Following the final press conference for his rematch against Maidana, Mayweather backtracked on comments he made supporting former Ravens running back Ray Rice.
“If I offended anyone, I apologize,” Mayweather said.
During a sit-down interview with a group of reporters following his grand arrival at the MGM Grand on Tuesday afternoon, Mayweather said NFL Commissioner Roger Goodell should have stuck with his original two-game suspension of Rice, even though another videotape surfaced showing Rice knocking out Janay Palmer, who was then his fianc├®e and now his wife, with a left hook in an elevator at an Atlantic City casino hotel.

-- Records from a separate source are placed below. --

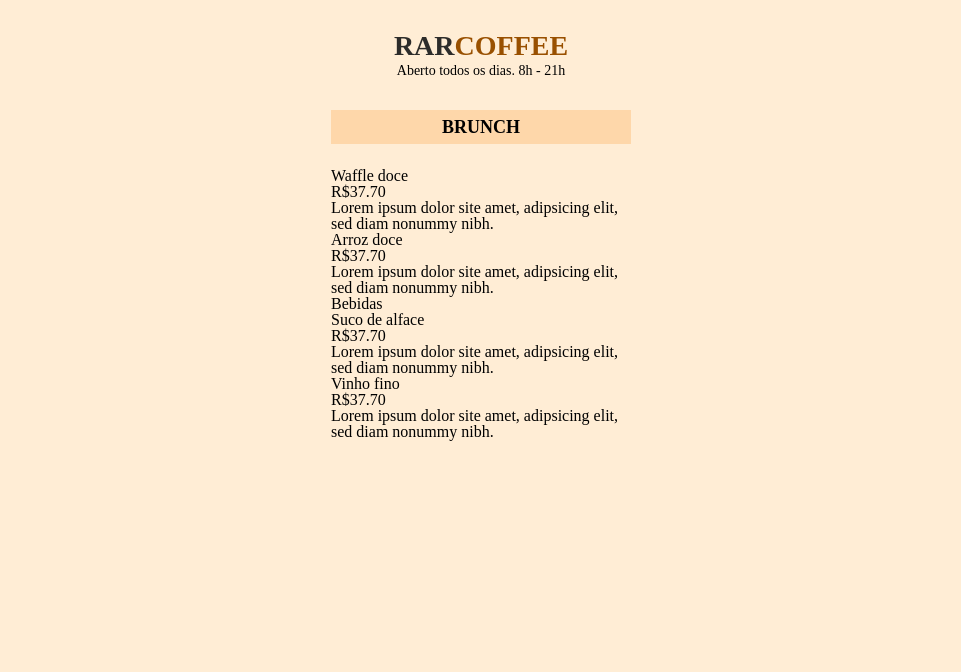
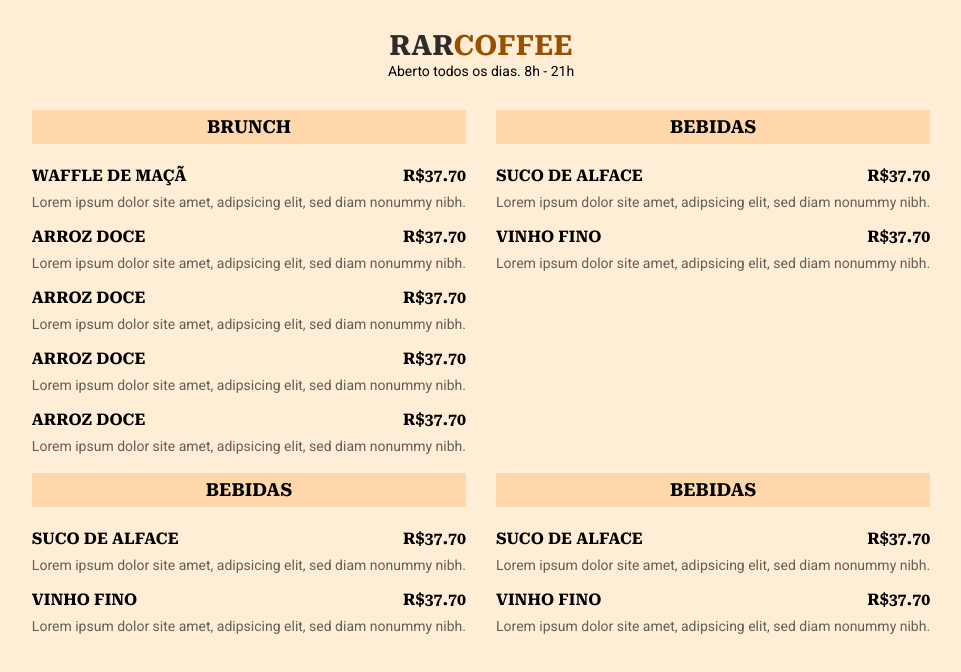
Before and after one commit to ricardoaruiz/francy-cardapio, a plain HTML site: page index.html in a window 1280 px wide. Shown: the whole page, without its empty margins (159-1120 px from the left). Drawn offline with Linux system fonts and the light colour scheme.

Commit message:
feat: aula 02 - finalizando o layout e separando os estilos

```diff
--- a/index.html
+++ b/index.html
@@ -1,62 +1,24 @@
 <!DOCTYPE html>
-<html lang="en">
+<html lang="pt-br">
 
 <head>
   <meta charset="UTF-8">
   <meta http-equiv="X-UA-Compatible" content="IE=edge">
   <meta name="viewport" content="width=device-width, initial-scale=1.0">
+
   <title>Cardápio</title>
 
-  <link rel="stylesheet" href="reset.css">
+  <!-- Fonts -->
+  <link rel="preconnect" href="https://fonts.googleapis.com" />
+  <link rel="preconnect" href="https://fonts.gstatic.com" crossorigin />
+  <link href="https://fonts.googleapis.com/css2?family=Roboto&family=Roboto+Serif:opsz,wght@8..144,700&display=swap"
+    rel="stylesheet" />
 
-  <style>
-    body {
-      background-color: #FFEDD5;
-    }
-
-    main {
-      width: 300px;
-      margin: 0 auto;
-      padding: 32px 0;
-    }
-
-    /* Header da página */
-    h1 {
-      font-size: 28px;
-      font-weight: 700;
-      text-transform: uppercase;
-      color: #995000;
-      text-align: center;
-    }
-
-    h1 .destakTitle {
-      color: #2D2C2A
-    }
-
-    .description {
-      font-size: 14px;
-      color: #000;
-      margin: 4px 0 32px 0;
-      text-align: center;
-    }
-
-    /* Seções do cardápio */
-    .menu-session {}
-
-    .menu-session__header {
-      background-color: #FED7AA;
-      padding: 8px 16px;
-      margin-bottom: 24px;
-    }
-
-    .menu-session__header h2 {
-      font-size: 18px;
-      font-weight: 700;
-      text-transform: uppercase;
-      text-align: center;
-    }
-  </style>
-
+  <!-- CSS -->
+  <link rel="stylesheet" href="styles/reset.css">
+  <link rel="stylesheet" href="styles/general.css">
+  <link rel="stylesheet" href="styles/header.css">
+  <link rel="stylesheet" href="styles/menu.css">
 </head>
 
 <body>
@@ -66,6 +28,7 @@
     </h1>
     <p class="description">Aberto todos os dias. 8h - 21h</p>
 
+    <div class="menu-body">
       <!-- Brunch -->
       <section class="menu-session">
         <header class="menu-session__header">
@@ -73,19 +36,40 @@
         </header>
 
         <ul>
-        <li>
-          <div>
-            <h3>Waffle doce</h3>
+          <li class="menu-item">
+            <header class="menu-item__header">
+              <h3>Waffle de maçã</h3>
               <div>R$37.70</div>
-          </div>
-          <p>Lorem ipsum dolor site amet, adipsicing elit, sed diam nonummy nibh.</p>
+            </header>
+            <p class="menu-item__description">Lorem ipsum dolor site amet, adipsicing elit, sed diam nonummy nibh.</p>
           </li>
-        <li>
-          <div>
+          <li class="menu-item">
+            <header class="menu-item__header">
               <h3>Arroz doce</h3>
               <div>R$37.70</div>
-          </div>
-          <p>Lorem ipsum dolor site amet, adipsicing elit, sed diam nonummy nibh.</p>
+            </header>
+            <p class="menu-item__description">Lorem ipsum dolor site amet, adipsicing elit, sed diam nonummy nibh.</p>
+          </li>
+          <li class="menu-item">
+            <header class="menu-item__header">
+              <h3>Arroz doce</h3>
+              <div>R$37.70</div>
+            </header>
+            <p class="menu-item__description">Lorem ipsum dolor site amet, adipsicing elit, sed diam nonummy nibh.</p>
+          </li>
+          <li class="menu-item">
+            <header class="menu-item__header">
+              <h3>Arroz doce</h3>
+              <div>R$37.70</div>
+            </header>
+            <p class="menu-item__description">Lorem ipsum dolor site amet, adipsicing elit, sed diam nonummy nibh.</p>
+          </li>
+          <li class="menu-item">
+            <header class="menu-item__header">
+              <h3>Arroz doce</h3>
+              <div>R$37.70</div>
+            </header>
+            <p class="menu-item__description">Lorem ipsum dolor site amet, adipsicing elit, sed diam nonummy nibh.</p>
           </li>
         </ul>
 
@@ -93,29 +77,80 @@
 
 
       <!-- Bebidas -->
-    <section>
-      <header>
+      <section class="menu-session">
+        <header class="menu-session__header">
           <h2>Bebidas</h2>
         </header>
 
         <ul>
-        <li>
-          <div>
+          <li class="menu-item">
+            <header class="menu-item__header">
               <h3>Suco de alface</h3>
               <div>R$37.70</div>
-          </div>
-          <p>Lorem ipsum dolor site amet, adipsicing elit, sed diam nonummy nibh.</p>
+            </header>
+            <p class="menu-item__description">Lorem ipsum dolor site amet, adipsicing elit, sed diam nonummy nibh.</p>
           </li>
-        <li>
-          <div>
+          <li class="menu-item">
+            <header class="menu-item__header">
               <h3>Vinho fino</h3>
               <div>R$37.70</div>
-          </div>
-          <p>Lorem ipsum dolor site amet, adipsicing elit, sed diam nonummy nibh.</p>
+            </header>
+            <p class="menu-item__description">Lorem ipsum dolor site amet, adipsicing elit, sed diam nonummy nibh.</p>
           </li>
         </ul>
 
       </section>
+
+      <!-- Bebidas -->
+      <section class="menu-session">
+        <header class="menu-session__header">
+          <h2>Bebidas</h2>
+        </header>
+
+        <ul>
+          <li class="menu-item">
+            <header class="menu-item__header">
+              <h3>Suco de alface</h3>
+              <div>R$37.70</div>
+            </header>
+            <p class="menu-item__description">Lorem ipsum dolor site amet, adipsicing elit, sed diam nonummy nibh.</p>
+          </li>
+          <li class="menu-item">
+            <header class="menu-item__header">
+              <h3>Vinho fino</h3>
+              <div>R$37.70</div>
+            </header>
+            <p class="menu-item__description">Lorem ipsum dolor site amet, adipsicing elit, sed diam nonummy nibh.</p>
+          </li>
+        </ul>
+
+      </section>
+
+      <!-- Bebidas -->
+      <section class="menu-session">
+        <header class="menu-session__header">
+          <h2>Bebidas</h2>
+        </header>
+
+        <ul>
+          <li class="menu-item">
+            <header class="menu-item__header">
+              <h3>Suco de alface</h3>
+              <div>R$37.70</div>
+            </header>
+            <p class="menu-item__description">Lorem ipsum dolor site amet, adipsicing elit, sed diam nonummy nibh.</p>
+          </li>
+          <li class="menu-item">
+            <header class="menu-item__header">
+              <h3>Vinho fino</h3>
+              <div>R$37.70</div>
+            </header>
+            <p class="menu-item__description">Lorem ipsum dolor site amet, adipsicing elit, sed diam nonummy nibh.</p>
+          </li>
+        </ul>
+
+      </section>
+    </div>
   </main>
 </body>
 
--- /dev/null
+++ b/styles/general.css
@@ -0,0 +1,17 @@
+body {
+  background-color: #FFEDD5;
+  font-family: 'Roboto Serif', serif;
+}
+
+main {
+  width: 300px;
+  margin: 0 auto;
+  padding: 32px 0;
+}
+
+@media only screen and (min-width: 768px) {
+  main {
+    width: 100%;
+    max-width: 1000px;
+  }
+}
--- /dev/null
+++ b/styles/header.css
@@ -0,0 +1,20 @@
+/* Header da página */
+h1 {
+  font-size: 28px;
+  font-weight: 700;
+  text-transform: uppercase;
+  color: #995000;
+  text-align: center;
+}
+
+h1 .destakTitle {
+  color: #2D2C2A
+}
+
+.description {
+  font-size: 14px;
+  color: #000;
+  margin: 4px 0 32px 0;
+  text-align: center;
+  font-family: 'Roboto', sans-serif;
+}
--- /dev/null
+++ b/styles/menu.css
@@ -0,0 +1,59 @@
+/* Seções do cardápio */
+
+.menu-body {
+  display: flex;
+  flex-direction: column;
+  flex-wrap: wrap;
+}
+
+@media only screen and (min-width: 768px) {
+  .menu-body {
+    flex-direction: row;
+    justify-content: center;
+    column-gap: 30px;
+    padding: 0 20px;
+  }
+}
+
+.menu-session__header {
+  background-color: #FED7AA;
+  padding: 8px 16px;
+  margin-bottom: 24px;
+}
+
+.menu-session__header h2 {
+  font-size: 18px;
+  font-weight: 700;
+  text-transform: uppercase;
+  text-align: center;
+}
+
+/* Itens do menu */
+.menu-item {
+  margin-bottom: 16px;
+}
+
+.menu-item p {
+  font-size: 14px;
+  font-weight: 400;
+  color: #000;
+  opacity: 0.6;
+  line-height: 21px;
+}
+
+.menu-item__header {
+  display: flex;
+  justify-content: space-between;
+  margin-bottom: 8px;
+}
+
+.menu-item__header h3,
+.menu-item__header div {
+  font-size: 16px;
+  font-weight: 700;
+  text-transform: uppercase;
+}
+
+.menu-item__description {
+  font-family: 'Roboto', sans-serif;
+}
```
Also changed, not shown: styles/reset.css (renamed from reset.css). Lines whose indentation alone changed are shown as unchanged.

Mayweather commented that worse things happen in people’s homes without the benefit of videotape. His comments sparked controversy because he never expressed any remorse or concern about what happened to Rice’s wife, even though he said he was sorry that Rice wouldn’t be able to compete in the sport that he loved anymore. Rice was dismissed from the team before the NFL suspended him from the league indefinitely on Monday.
Stephen Espinoza, the head of Showtime’s sports programming, said he doesn’t think that Mayweather’s comments will impact pay-per-view sales of Saturday night’s fight.
“We don’t expect that it will. These are spectacular events that are very attractive to the boxing fans so we don’t expect a significant impact,” he said.